Start of Block
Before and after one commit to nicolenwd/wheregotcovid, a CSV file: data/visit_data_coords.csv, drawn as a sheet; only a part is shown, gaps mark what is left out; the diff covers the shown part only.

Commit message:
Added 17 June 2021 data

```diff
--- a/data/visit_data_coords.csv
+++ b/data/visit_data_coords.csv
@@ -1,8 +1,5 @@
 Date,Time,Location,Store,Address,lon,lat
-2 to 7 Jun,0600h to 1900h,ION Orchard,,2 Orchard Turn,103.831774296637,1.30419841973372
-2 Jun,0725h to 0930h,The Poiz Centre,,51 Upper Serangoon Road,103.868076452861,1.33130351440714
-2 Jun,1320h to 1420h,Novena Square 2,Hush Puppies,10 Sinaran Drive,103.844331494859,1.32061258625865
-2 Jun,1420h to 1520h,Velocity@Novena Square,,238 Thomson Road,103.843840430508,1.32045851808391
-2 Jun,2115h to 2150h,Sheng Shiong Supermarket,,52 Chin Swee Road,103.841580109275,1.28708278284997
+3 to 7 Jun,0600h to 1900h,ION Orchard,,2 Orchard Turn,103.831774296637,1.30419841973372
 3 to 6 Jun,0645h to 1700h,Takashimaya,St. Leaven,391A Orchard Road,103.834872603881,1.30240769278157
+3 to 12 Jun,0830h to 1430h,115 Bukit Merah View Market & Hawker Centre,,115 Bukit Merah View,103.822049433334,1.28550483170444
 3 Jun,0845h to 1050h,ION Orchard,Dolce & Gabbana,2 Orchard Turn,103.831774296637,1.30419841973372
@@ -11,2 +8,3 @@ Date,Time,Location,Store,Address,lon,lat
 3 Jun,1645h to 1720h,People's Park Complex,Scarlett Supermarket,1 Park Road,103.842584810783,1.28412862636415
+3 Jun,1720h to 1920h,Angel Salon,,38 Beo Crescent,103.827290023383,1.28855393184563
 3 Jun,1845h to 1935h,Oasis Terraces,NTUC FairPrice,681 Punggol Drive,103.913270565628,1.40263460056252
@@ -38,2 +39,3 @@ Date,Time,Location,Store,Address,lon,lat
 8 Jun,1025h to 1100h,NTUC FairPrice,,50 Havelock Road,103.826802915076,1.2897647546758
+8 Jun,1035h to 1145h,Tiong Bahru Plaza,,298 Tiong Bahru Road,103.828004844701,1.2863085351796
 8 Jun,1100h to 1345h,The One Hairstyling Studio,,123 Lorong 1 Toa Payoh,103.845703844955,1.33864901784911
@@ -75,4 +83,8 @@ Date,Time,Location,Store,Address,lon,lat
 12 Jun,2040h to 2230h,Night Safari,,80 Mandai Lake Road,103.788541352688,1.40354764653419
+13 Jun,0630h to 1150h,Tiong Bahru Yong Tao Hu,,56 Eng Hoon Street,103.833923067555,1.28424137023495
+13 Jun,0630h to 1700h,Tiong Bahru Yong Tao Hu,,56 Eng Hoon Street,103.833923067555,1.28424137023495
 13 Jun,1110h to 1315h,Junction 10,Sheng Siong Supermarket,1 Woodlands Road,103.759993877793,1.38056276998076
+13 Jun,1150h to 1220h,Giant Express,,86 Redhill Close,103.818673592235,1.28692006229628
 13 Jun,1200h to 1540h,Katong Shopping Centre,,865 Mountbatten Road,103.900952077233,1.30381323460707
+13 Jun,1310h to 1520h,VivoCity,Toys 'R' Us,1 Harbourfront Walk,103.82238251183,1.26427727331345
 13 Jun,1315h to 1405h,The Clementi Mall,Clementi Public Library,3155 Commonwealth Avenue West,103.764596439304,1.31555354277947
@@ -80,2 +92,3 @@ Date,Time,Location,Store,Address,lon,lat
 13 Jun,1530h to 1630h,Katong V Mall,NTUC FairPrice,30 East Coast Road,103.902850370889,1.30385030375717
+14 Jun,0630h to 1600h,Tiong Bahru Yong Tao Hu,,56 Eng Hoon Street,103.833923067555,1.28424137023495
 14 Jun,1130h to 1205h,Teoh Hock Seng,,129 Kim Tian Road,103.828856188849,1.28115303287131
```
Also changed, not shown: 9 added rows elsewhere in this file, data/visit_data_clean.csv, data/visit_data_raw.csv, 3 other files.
End of Block
Filter the entries down to the lines with the word "Mall" in them, and copy those lines.

_Your response_
 13 Jun,1315h to 1405h,The Clementi Mall,Clementi Public Library,3155 Commonwealth Avenue West,103.764596439304,1.31555354277947
 13 Jun,1530h to 1630h,Katong V Mall,NTUC FairPrice,30 East Coast Road,103.902850370889,1.30385030375717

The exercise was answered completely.